*** Block opens ***

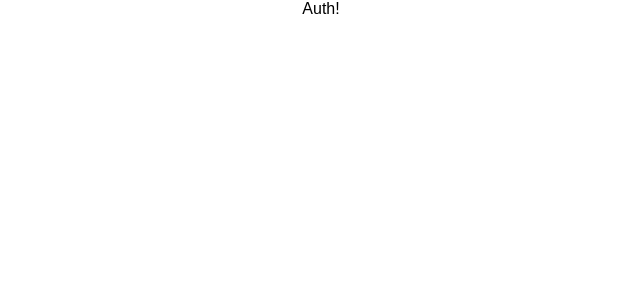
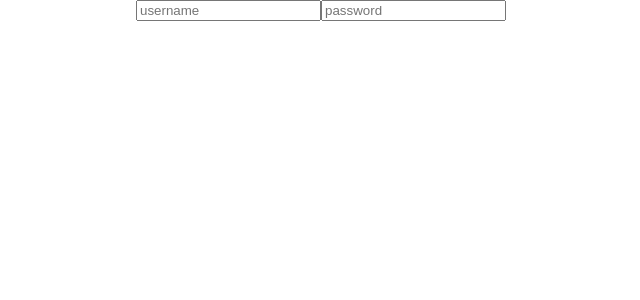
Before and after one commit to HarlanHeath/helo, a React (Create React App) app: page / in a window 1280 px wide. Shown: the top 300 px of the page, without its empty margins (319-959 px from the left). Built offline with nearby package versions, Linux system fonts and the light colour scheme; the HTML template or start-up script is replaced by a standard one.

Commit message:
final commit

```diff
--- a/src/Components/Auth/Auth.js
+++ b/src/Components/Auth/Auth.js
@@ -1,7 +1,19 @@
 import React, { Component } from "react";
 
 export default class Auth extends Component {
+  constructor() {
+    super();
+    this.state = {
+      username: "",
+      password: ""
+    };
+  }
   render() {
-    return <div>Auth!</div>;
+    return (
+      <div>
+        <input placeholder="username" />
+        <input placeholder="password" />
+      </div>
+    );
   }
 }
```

*** Block closes ***
*** Block opens ***

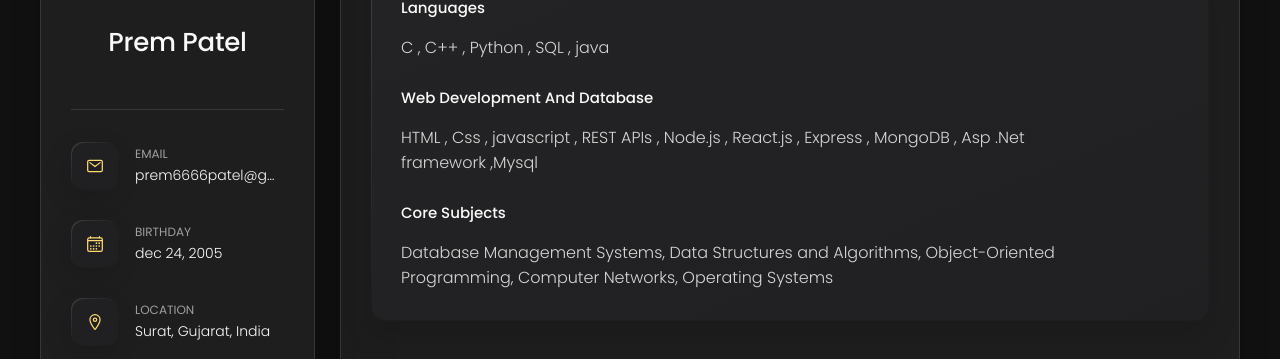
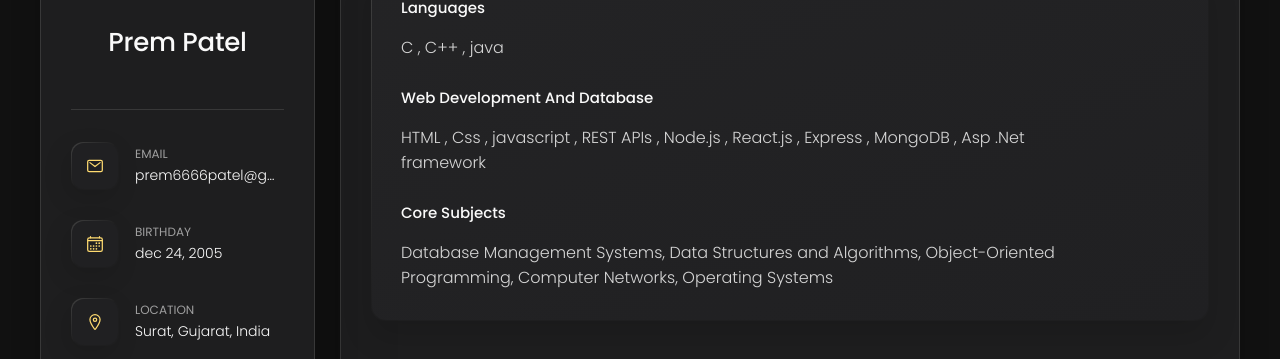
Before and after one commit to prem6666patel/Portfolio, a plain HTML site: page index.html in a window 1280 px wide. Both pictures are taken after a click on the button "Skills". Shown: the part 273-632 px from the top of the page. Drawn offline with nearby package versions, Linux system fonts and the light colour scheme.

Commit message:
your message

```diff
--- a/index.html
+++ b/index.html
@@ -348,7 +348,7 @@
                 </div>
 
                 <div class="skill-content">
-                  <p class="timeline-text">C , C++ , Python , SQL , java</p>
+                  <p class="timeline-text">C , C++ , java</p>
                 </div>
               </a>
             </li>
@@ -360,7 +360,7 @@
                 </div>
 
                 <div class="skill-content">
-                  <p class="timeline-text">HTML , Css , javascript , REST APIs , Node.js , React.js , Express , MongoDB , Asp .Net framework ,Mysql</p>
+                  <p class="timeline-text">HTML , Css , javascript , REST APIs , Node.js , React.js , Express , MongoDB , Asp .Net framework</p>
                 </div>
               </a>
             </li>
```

*** Block closes ***
*** Block opens ***

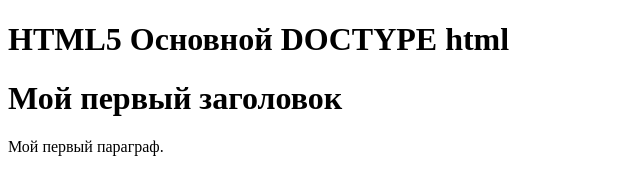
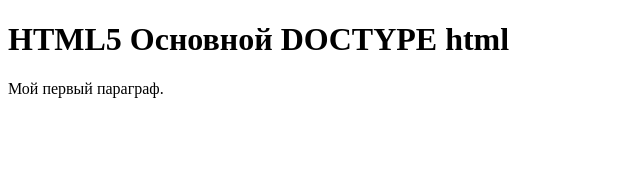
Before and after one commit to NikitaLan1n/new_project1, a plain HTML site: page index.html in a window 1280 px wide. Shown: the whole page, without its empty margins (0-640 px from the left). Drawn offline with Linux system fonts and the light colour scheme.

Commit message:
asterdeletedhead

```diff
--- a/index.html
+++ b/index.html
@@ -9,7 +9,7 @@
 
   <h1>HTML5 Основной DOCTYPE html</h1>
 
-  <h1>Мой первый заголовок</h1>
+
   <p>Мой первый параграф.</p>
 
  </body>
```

*** Block closes ***

If a line in the records above holds the string "fonts", copy it.

Before and after one commit to HarlanHeath/helo, a React (Create React App) app: page / in a window 1280 px wide. Shown: the top 300 px of the page, without its empty margins (319-959 px from the left). Built offline with nearby package versions, Linux system fonts and the light colour scheme; the HTML template or start-up script is replaced by a standard one.
Before and after one commit to prem6666patel/Portfolio, a plain HTML site: page index.html in a window 1280 px wide. Both pictures are taken after a click on the button "Skills". Shown: the part 273-632 px from the top of the page. Drawn offline with nearby package versions, Linux system fonts and the light colour scheme.
Before and after one commit to NikitaLan1n/new_project1, a plain HTML site: page index.html in a window 1280 px wide. Shown: the whole page, without its empty margins (0-640 px from the left). Drawn offline with Linux system fonts and the light colour scheme.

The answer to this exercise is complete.